view a plan
The causes of the American Revolution are the focus of this internet workshop and rubric
Social Studies, Computers & Internet
Title – Causes of the American Revolution
By – Jeff Hopper
Primary Subject – Social Studies
Secondary Subjects – Computers / Internet
Grade Level – 4th
Time/Class Period: 1 – 1 Ã‚Â½ hours (2 class periods)
State Learning Standards:
Overall Goal: In this internet workshop, students will gain an overview of several events that contributed directly to the beginning of the American Revolution. They will use critical thinking skills to consider the reasons why the colonists reacted to certain British acts in the ways that they did.

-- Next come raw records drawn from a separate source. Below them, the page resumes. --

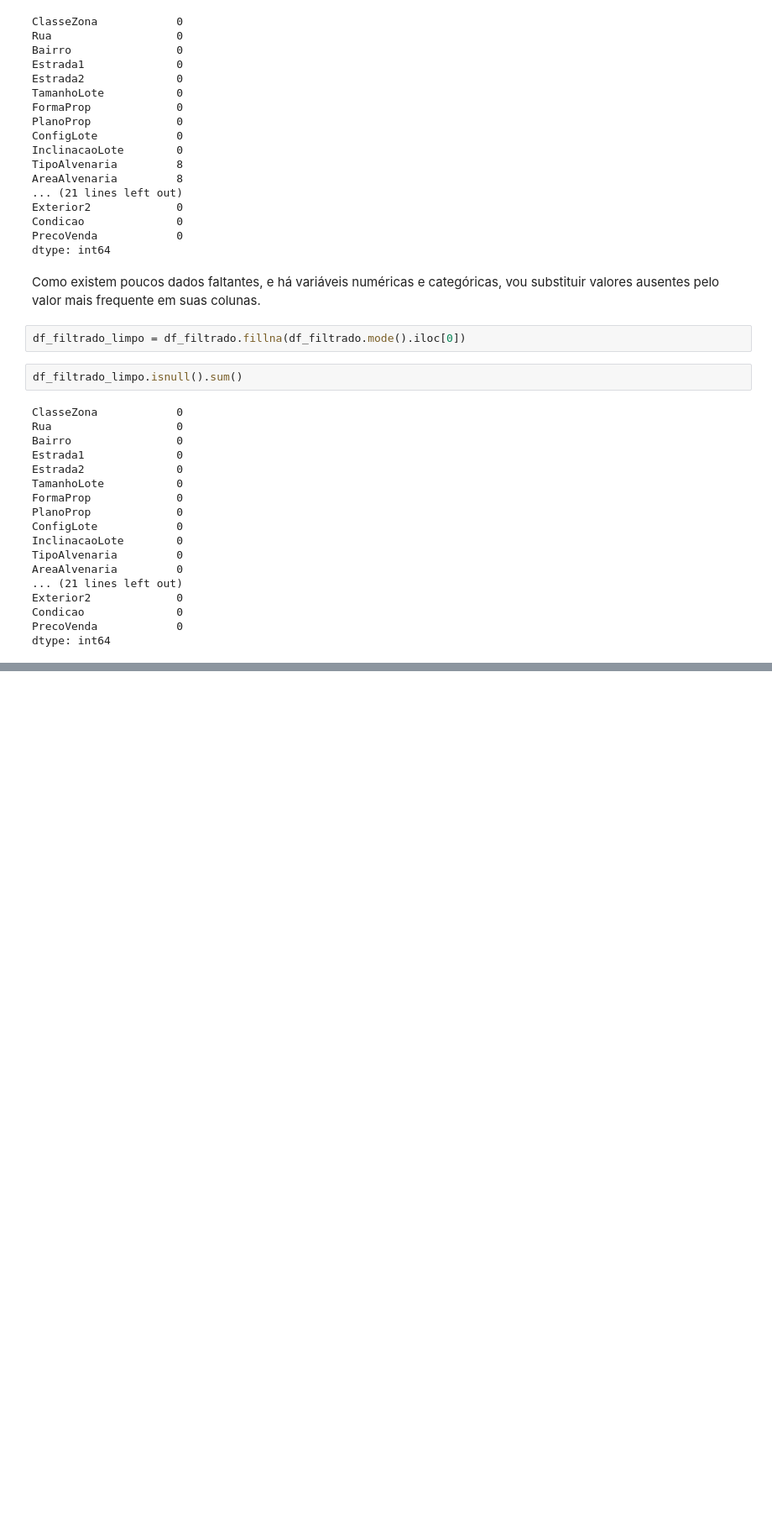
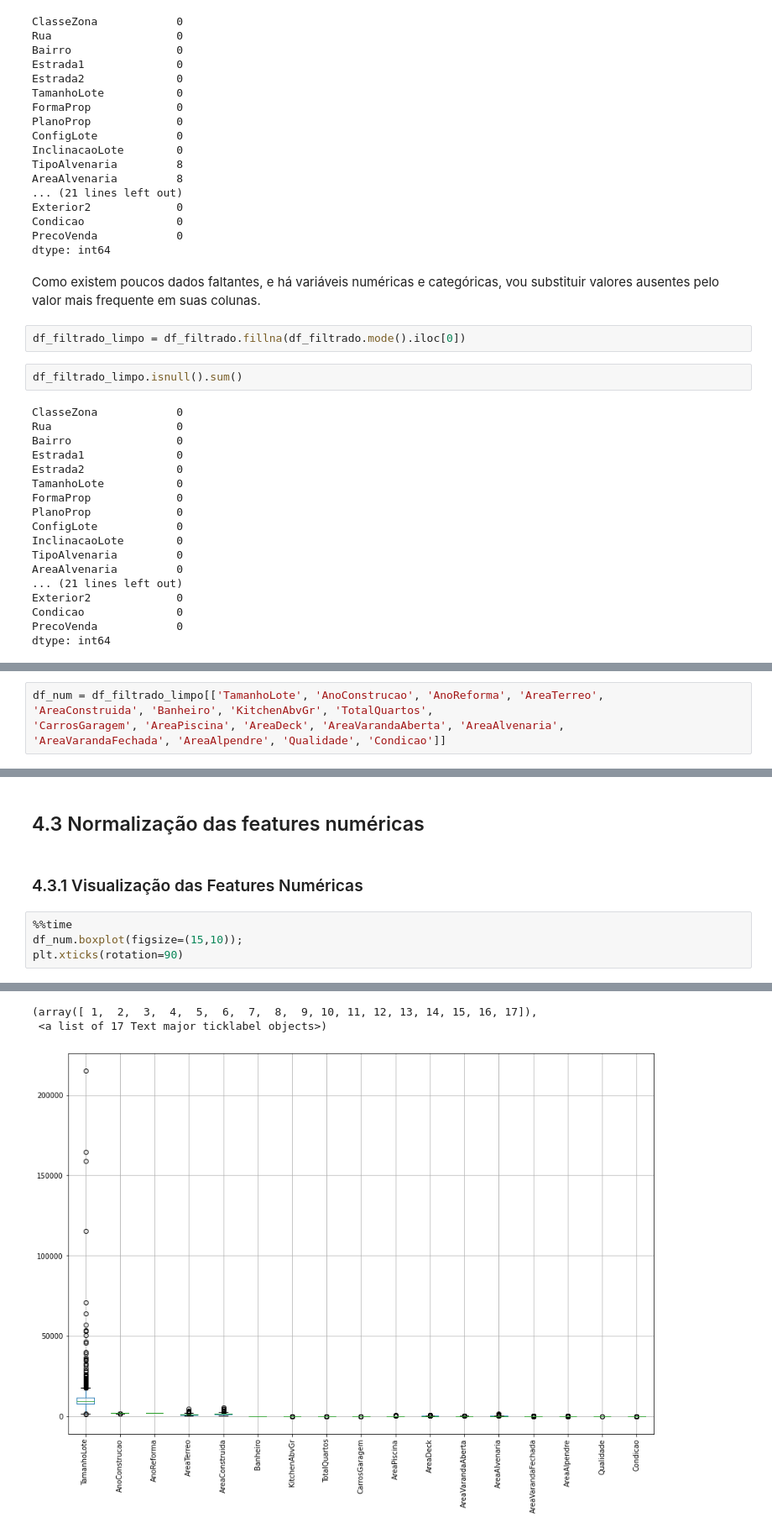
Before and after one commit to casjunior93/Desafio-Regressao---Tera, a Jupyter notebook: Desafio_Regressão_Tera_Refeito.ipynb, the cells around one changed output, grey strips where cells are left out. Shown at 84% size. Cells and saved outputs as stored; diff of their text form; blank space fills up the shorter version.

```diff
--- a/Desafio_Regressão_Tera_Refeito.ipynb
+++ b/Desafio_Regressão_Tera_Refeito.ipynb
@@ -474,0 +481,5 @@ dtype: int64
+# %%
+df_num = df_filtrado_limpo[['TamanhoLote', 'AnoConstrucao', 'AnoReforma', 'AreaTerreo',
+'AreaConstruida', 'Banheiro', 'KitchenAbvGr', 'TotalQuartos',
+'CarrosGaragem', 'AreaPiscina', 'AreaDeck', 'AreaVarandaAberta', 'AreaAlvenaria',
+'AreaVarandaFechada', 'AreaAlpendre', 'Qualidade', 'Condicao']]
@@ -474,0 +532,9 @@ dtype: int64
+# %% [markdown]
+## 4.3 Normalização das features numéricas
+# %% [markdown]
+### 4.3.1 Visualização das Features Numéricas
+# %%
+%%time
+df_num.boxplot(figsize=(15,10));
+plt.xticks(rotation=90)
+# %% [output]
@@ -474,0 +543,3 @@ dtype: int64
+(array([ 1,  2,  3,  4,  5,  6,  7,  8,  9, 10, 11, 12, 13, 14, 15, 16, 17]),
+ <a list of 17 Text major ticklabel objects>)
+[figure, added]
```
Also changed, not shown: parts of 36 cells of this notebook.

- Students will be able to use given internet resources to read for information.
- Students will be able to identify three events that helped cause the American Revolution

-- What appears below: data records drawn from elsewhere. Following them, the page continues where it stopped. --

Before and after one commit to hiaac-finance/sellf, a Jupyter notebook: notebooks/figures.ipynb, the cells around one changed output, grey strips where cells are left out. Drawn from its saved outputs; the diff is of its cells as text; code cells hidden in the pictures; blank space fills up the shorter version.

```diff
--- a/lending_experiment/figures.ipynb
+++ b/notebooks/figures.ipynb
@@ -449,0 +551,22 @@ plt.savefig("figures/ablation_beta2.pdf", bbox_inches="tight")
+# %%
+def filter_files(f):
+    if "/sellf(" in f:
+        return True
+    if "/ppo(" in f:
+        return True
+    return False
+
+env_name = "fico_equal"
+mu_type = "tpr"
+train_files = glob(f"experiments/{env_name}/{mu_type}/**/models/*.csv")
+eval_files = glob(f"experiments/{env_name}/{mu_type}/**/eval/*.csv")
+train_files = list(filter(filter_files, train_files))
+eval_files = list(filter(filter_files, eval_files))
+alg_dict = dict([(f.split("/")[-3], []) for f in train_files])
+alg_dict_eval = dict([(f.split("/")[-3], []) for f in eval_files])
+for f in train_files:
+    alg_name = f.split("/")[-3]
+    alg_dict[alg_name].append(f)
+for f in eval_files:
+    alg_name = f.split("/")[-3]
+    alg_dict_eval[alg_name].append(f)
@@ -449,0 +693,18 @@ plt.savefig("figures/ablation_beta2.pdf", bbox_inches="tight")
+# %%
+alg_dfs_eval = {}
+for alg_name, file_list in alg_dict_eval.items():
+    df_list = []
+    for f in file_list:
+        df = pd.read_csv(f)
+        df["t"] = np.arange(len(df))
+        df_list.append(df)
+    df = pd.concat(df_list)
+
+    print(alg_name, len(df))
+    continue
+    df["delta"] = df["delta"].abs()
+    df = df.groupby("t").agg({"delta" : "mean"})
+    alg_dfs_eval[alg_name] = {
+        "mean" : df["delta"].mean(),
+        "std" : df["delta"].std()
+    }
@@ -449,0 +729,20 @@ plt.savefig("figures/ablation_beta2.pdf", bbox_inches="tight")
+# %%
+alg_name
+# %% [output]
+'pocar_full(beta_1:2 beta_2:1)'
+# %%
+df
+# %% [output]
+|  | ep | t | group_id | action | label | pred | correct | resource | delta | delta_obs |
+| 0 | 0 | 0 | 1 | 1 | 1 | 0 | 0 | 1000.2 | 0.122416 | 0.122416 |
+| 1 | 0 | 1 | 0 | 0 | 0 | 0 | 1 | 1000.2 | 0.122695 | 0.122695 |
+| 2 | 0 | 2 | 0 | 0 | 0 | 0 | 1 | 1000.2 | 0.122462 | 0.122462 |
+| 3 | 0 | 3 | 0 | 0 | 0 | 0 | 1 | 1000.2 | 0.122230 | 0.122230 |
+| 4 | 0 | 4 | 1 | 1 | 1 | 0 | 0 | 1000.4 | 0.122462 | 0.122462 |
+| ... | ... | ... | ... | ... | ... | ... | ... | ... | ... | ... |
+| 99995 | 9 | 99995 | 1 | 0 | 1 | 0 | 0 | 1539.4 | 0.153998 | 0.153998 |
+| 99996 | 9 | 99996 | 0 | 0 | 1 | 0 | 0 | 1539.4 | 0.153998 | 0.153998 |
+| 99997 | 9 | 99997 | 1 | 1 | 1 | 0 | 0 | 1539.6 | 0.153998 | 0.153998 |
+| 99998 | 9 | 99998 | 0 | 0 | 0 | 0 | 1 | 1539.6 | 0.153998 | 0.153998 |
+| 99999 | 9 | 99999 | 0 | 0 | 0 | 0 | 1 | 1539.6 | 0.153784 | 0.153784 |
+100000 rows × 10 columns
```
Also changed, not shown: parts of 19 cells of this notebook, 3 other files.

- Students will be able to explain why these events angered the colonists
- Students will be able to use internet information to support their own opinions and to agree or disagree with others’ opinions
Materials and Resources:

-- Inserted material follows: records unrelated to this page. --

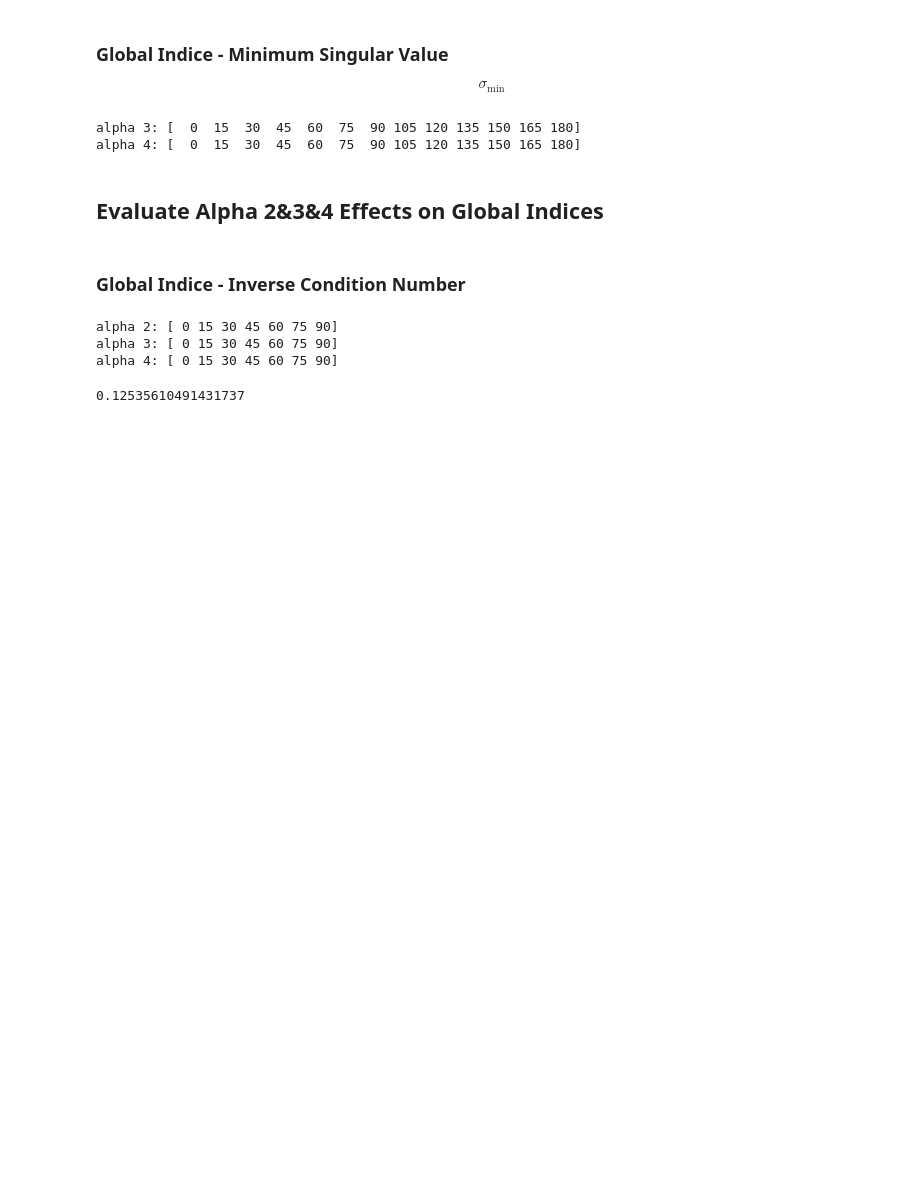
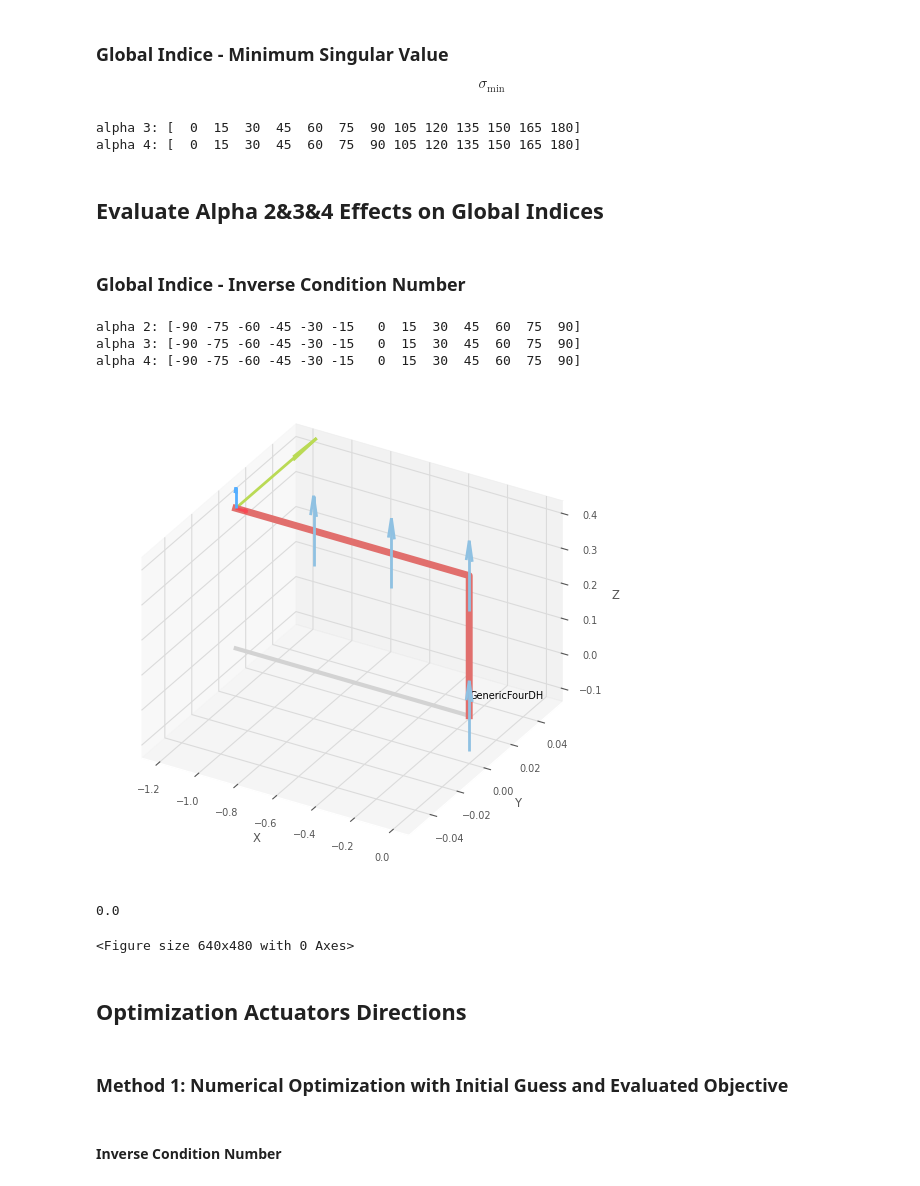
Before and after one commit to chaoyuefei/RoboSandbox, a Jupyter notebook: tutorial/parameter optimization/actuator_direction_effects.ipynb, the cells around one changed output. Cells and saved outputs as stored; diff of their text form; code cells hidden in the pictures; blank space fills up the shorter version.

Commit message:
feat: clean tutorial and add optimization feature

```diff
--- a/tutorial/parameter optimization/actuator_direction_effects.ipynb
+++ b/tutorial/parameter optimization/actuator_direction_effects.ipynb
@@ -472,8 +472,8 @@ axes = "all"
 isRun = True
 isSave = True
 
-# isSave = False
-# isRun = False
+isSave = False
+isRun = False
 
 if isRun:
     res, res_mat = evaluate_3alpha_effect(
@@ -496,12 +496,18 @@ plot_scatter_global_index_results(
     isSave=isSave,
 )
 # %% [output]
-alpha 2: [ 0 15 30 45 60 75 90]
-alpha 3: [ 0 15 30 45 60 75 90]
-alpha 4: [ 0 15 30 45 60 75 90]
+alpha 2: [-90 -75 -60 -45 -30 -15   0  15  30  45  60  75  90]
+alpha 3: [-90 -75 -60 -45 -30 -15   0  15  30  45  60  75  90]
+alpha 4: [-90 -75 -60 -45 -30 -15   0  15  30  45  60  75  90]
 # %%
-robot_g = rsb.models.DH.Generic.GenericFour(alpha=[np.deg2rad(-90), 0, np.deg2rad(30), 0])
+robot_g = rsb.models.DH.Generic.GenericFour(alpha=[np.deg2rad(0), 0, np.deg2rad(0), 0])
 robot_g.plot(q=robot_g.qz)
 robot_g.manipulability(q=[0.1, 0.2, 0.3, 0.4], method='minsingular')
 # %% [output]
+[figure, added]
-0.12535610491431737
+0.0
+<Figure size 640x480 with 0 Axes>
+# %% [markdown]
+## Optimization Actuators Directions
+# %% [markdown]
+### Method 1: Numerical Optimization with Initial Guess and Evaluated Objective
@@ -507,0 +529,2 @@ robot_g.manipulability(q=[0.1, 0.2, 0.3, 0.4], method='minsingular')
+# %% [markdown]
+#### Inverse Condition Number
```
Also changed, not shown: parts of 13 cells of this notebook, 8 other files.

- Website http://www.pbs.org/wnet/historyofus/web01/segment3.html
- Questions on overhead projector
- In your opinion, why did colonists object to taxation without representation?
- Do you agree or disagree with the colonists’ decision to stage the Boston Tea Party?
- What acts were intolerable to the colonists? Do you think they were intolerable?
- Who were the Sons of Liberty?
- Chart paper and markers
Procedure/Activity for Class Period 1:
- 1. Review with students the French-Indian War and its outcome.
- 2. Tell students that following this war, the British wanted the colonists to help them pay for the cost of the war.
- 3. Inform students that they are going to visit a website that gives them information on the events that followed the French-Indian War, and eventually led to the American Revolution.
- 4. Instruct students to go to
- 5. Introduce students to the various icons on the page that link to historical documents, images, and sound clips. Show them how to click on highlighted words for a definition.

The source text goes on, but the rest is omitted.